“A stagy and ponderous film that lacks soul.”

Reviewed by Dennis Schwartz

A depressing, brooding and pretentious obscure lyrical drama adapted from the play Orpheus Descending by Tennessee Williams and written by Mr. Williams and Meade Roberts. Director Sidney Lumet (“Long Day’s Journey into Night”/”12 Angry Men”/”Fail-Safe”) is a fish out of water trying to handle both Southern gothic and Greek myth, while the sparks that were supposed to fly between Marlon Brando (first actor to be paid a million dollars) and Anna Magnani (won an Oscar for her role in Williams’ film The Rose Tattoo) never materialized. Despite high expectations, this is a stagy and ponderous film that lacks soul.

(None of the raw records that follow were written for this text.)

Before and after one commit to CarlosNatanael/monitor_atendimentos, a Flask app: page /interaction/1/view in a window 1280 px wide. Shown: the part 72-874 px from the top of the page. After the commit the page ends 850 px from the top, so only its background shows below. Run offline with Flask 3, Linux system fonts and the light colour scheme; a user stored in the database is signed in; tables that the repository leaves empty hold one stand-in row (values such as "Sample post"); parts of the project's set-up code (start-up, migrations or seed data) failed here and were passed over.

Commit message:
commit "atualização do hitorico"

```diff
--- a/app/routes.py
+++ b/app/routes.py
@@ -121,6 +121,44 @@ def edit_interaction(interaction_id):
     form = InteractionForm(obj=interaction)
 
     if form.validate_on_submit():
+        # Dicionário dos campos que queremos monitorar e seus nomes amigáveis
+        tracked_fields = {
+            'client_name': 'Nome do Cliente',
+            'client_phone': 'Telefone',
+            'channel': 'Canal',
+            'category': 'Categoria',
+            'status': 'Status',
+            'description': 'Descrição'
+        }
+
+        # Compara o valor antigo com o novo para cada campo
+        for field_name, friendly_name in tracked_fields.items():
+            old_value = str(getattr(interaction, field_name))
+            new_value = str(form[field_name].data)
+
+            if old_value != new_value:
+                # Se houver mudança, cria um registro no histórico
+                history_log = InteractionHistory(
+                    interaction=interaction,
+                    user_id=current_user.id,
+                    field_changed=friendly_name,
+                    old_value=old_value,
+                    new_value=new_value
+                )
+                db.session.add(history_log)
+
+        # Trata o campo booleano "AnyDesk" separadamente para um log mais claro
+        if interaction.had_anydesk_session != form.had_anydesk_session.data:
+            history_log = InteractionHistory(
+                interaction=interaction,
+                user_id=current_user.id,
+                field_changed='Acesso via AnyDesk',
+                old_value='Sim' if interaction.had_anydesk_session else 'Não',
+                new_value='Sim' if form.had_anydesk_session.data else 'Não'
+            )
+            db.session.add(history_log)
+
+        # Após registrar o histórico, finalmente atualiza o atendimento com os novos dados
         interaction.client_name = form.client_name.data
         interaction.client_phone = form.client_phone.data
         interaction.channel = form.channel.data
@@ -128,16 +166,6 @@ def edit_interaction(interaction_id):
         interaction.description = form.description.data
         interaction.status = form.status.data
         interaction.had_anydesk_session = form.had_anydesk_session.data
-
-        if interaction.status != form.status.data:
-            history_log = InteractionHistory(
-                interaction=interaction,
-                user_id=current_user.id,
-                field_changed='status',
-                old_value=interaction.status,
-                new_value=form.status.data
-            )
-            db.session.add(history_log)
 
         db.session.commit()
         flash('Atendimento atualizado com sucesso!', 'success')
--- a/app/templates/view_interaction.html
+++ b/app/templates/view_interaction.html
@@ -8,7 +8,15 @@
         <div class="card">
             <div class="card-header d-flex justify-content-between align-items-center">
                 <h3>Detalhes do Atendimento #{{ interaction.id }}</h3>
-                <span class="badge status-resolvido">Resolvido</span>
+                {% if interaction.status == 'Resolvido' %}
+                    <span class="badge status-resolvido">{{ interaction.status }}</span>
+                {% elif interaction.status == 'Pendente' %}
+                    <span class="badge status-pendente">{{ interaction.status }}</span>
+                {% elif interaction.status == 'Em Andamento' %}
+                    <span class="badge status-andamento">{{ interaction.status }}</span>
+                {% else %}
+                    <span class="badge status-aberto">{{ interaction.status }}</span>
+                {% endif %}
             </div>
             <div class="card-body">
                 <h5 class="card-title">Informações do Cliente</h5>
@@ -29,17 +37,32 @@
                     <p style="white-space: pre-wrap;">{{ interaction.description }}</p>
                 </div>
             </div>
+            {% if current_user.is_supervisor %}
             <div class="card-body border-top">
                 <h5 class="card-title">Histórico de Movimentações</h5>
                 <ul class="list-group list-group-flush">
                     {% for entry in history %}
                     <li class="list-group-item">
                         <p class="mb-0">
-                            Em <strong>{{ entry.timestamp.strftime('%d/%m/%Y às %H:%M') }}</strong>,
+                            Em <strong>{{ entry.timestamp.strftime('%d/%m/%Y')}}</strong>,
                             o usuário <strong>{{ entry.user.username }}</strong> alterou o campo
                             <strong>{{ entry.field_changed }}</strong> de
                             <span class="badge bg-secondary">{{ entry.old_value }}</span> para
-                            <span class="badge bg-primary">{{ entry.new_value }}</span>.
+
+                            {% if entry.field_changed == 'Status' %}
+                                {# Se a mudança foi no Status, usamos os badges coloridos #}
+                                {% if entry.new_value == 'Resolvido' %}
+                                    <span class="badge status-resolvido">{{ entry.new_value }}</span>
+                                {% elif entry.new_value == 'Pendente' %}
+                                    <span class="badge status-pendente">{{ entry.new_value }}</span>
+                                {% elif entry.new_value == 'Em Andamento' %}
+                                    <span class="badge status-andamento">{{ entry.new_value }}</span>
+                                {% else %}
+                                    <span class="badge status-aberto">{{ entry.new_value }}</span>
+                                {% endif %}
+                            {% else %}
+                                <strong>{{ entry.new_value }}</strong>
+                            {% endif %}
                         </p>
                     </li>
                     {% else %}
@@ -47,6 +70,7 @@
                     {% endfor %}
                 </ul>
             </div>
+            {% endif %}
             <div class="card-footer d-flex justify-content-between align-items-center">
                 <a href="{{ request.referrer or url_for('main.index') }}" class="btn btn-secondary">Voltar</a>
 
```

Brando plays Valentine ‘Snakeskin’ Xavier, a 30-year-old New Orleans nightclub entertainer who gets the boot from the judge after a nightclub disturbance. The snakeskin jacket wearing and guitar-toting vagabond ends up in the hick town of Two Rivers County, Miss., when his jalopy dies on him. The local mean-spirited sheriff Talbot (R.G. Armstrong) sneers with contempt at Valentine while his soft-hearted and emotionally crippled wife Vee (Maureen Stapleton) sees good in the boy and tries to help him change his bad luck. Hoping to turn over a new leaf (disgusted with his life of carousing), Val gets a job clerking at a general goods store run by “Lady” Torrance (Anna Magnani) while her much older brutish invalid husband Jabe (Victor Jory) recovers upstairs. Val also runs into the loud-mouth exhibitionist, a degraded tramp named Carol Cutrere (Joanne Woodward), who is the black sheep of a wealthy Southern dynasty and not allowed in the county by orders of the sheriff and her drunkard loser brother (John Baragrey) but doesn’t obey as she chases after Val in the hopes of going “jukin’ “(probably a way of saying fucking in a 1950’s pic). Woodward’s over-the-top lewd loony role generates no excitement or interest, as she badly plays a forlorn character with unrealistic theatricality who pops in and out of the story spreading vulgarity without any benefit of any art.

Since everyone in town is convinced the handsome Val and the love-starved Lady boss will get it on together, there’s a building of envy and hatred around them that leads to the inevitable tragedy. Williams slices up the area as a place morally bankrupt and corrupt, where the dreams of the innocent protagonists are doomed from the start. With all the luridness, nothing else seems to get uncovered that’s worth savoring.


Dennis Schwartz: “Ozus’ World Movie Reviews”